GIVEN RECORDS:
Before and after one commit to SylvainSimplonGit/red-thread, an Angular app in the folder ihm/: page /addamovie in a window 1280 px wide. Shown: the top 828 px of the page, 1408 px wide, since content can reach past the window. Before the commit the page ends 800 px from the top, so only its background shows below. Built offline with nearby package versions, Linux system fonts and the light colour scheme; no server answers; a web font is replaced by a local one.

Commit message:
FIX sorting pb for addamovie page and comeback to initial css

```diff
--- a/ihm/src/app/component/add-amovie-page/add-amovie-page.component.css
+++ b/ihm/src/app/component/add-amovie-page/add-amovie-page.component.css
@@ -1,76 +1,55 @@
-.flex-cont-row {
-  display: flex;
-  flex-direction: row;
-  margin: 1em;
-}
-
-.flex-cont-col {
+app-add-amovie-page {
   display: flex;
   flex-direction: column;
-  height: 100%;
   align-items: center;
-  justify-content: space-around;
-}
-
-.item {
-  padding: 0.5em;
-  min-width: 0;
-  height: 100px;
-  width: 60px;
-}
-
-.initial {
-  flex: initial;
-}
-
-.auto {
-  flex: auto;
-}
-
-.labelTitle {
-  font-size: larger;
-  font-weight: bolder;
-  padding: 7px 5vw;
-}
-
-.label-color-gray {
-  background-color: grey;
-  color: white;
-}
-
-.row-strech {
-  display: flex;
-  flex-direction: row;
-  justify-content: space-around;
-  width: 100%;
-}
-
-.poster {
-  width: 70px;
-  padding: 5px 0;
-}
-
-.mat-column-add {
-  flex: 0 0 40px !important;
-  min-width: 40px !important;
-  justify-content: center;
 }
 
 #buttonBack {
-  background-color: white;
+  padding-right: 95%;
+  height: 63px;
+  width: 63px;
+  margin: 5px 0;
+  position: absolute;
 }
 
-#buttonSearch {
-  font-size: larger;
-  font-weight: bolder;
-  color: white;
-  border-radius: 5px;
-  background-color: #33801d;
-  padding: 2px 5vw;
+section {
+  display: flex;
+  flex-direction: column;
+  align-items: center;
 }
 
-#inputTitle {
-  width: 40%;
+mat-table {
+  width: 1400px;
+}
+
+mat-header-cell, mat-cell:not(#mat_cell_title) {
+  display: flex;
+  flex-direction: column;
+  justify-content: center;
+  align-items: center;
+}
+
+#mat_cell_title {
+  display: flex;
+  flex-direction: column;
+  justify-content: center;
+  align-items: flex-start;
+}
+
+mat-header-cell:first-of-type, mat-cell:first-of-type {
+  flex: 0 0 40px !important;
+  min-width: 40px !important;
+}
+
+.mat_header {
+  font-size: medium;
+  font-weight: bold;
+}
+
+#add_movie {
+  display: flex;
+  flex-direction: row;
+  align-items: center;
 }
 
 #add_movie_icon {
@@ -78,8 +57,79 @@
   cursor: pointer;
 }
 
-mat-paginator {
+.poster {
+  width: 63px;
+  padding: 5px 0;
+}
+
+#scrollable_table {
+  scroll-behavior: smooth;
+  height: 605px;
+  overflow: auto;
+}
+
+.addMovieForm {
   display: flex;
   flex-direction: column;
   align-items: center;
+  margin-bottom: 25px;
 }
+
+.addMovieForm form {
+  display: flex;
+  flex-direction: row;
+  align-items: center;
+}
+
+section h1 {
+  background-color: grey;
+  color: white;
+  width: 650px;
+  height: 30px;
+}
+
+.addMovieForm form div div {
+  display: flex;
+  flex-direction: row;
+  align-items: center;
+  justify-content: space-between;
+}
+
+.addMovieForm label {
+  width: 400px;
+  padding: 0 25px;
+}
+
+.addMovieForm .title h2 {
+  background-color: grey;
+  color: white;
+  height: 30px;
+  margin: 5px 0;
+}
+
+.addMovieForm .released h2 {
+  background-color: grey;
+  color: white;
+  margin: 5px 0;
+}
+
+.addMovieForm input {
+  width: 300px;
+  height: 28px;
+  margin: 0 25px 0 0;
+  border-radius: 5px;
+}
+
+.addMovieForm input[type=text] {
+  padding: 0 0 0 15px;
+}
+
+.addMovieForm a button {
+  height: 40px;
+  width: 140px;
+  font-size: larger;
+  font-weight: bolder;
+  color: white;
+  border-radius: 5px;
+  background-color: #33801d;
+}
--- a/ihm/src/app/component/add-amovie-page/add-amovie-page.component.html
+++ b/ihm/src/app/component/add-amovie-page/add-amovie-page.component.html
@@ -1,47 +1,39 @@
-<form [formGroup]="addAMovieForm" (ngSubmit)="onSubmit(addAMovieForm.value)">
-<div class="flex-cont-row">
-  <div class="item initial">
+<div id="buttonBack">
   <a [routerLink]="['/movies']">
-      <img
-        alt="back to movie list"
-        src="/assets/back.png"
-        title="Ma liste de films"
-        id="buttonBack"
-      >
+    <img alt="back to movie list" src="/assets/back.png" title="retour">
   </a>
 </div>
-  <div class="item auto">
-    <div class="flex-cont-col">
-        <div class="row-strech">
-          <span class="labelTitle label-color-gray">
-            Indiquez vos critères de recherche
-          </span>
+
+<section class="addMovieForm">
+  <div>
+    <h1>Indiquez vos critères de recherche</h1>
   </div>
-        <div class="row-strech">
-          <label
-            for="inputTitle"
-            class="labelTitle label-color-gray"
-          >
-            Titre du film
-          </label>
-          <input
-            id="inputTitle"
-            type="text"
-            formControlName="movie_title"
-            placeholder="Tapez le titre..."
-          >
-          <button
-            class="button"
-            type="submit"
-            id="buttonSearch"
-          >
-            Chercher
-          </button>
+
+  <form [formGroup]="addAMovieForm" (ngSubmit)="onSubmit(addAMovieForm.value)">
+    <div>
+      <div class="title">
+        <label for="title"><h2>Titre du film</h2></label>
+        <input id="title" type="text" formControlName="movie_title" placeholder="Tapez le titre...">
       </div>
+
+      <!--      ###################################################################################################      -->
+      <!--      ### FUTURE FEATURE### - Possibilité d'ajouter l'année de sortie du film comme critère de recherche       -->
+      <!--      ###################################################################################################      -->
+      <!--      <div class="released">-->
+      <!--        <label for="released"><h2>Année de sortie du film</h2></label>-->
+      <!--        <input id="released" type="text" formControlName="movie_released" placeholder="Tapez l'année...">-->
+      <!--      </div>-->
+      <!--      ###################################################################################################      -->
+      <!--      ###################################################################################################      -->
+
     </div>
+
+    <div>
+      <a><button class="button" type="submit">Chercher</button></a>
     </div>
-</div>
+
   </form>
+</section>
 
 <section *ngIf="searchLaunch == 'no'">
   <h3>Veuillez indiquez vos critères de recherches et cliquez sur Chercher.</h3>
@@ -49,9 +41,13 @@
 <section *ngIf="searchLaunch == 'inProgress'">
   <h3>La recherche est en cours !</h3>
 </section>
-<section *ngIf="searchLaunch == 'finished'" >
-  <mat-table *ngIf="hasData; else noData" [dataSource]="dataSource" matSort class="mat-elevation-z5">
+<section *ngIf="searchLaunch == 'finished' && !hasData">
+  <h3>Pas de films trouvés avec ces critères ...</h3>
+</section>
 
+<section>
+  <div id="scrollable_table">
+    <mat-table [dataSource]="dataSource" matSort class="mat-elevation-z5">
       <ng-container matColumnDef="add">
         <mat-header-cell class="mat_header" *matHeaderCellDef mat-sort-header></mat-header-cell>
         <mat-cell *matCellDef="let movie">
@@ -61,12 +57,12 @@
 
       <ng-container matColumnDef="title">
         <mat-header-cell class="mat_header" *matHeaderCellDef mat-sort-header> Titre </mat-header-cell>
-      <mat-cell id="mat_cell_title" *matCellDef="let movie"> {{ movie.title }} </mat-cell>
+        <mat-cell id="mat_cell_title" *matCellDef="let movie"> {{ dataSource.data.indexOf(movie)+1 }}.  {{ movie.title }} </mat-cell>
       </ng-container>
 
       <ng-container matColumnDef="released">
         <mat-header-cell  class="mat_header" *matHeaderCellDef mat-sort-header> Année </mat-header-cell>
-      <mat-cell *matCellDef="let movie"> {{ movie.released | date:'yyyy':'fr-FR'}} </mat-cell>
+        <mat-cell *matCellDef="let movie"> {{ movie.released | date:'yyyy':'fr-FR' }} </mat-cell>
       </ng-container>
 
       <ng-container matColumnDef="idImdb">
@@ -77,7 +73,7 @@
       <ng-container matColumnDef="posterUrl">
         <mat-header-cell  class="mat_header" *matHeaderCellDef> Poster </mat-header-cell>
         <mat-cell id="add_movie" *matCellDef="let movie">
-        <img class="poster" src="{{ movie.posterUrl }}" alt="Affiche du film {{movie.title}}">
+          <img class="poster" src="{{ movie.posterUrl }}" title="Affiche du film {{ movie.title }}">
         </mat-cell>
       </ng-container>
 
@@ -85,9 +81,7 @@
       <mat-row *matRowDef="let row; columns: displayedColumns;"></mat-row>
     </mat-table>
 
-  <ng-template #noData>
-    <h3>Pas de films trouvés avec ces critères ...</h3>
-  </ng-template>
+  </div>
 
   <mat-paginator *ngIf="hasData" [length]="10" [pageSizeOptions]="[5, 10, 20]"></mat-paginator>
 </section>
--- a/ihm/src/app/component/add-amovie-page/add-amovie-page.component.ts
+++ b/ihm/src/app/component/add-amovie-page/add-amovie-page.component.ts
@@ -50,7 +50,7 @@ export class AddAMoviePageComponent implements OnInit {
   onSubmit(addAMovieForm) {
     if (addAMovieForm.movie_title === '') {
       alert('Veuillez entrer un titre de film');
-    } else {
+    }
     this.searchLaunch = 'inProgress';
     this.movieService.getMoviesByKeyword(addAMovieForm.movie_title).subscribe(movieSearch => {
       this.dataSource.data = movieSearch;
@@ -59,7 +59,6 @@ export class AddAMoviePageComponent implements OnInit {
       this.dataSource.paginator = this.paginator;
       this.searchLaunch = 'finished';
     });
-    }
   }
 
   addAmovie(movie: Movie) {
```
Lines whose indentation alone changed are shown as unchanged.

TRY IT: The lines to return are those with the string "noData" in them; copy each from the entries above.

REPLY TO THE EXERCISE:
-  <mat-table *ngIf="hasData; else noData" [dataSource]="dataSource" matSort class="mat-elevation-z5">
-  <ng-template #noData>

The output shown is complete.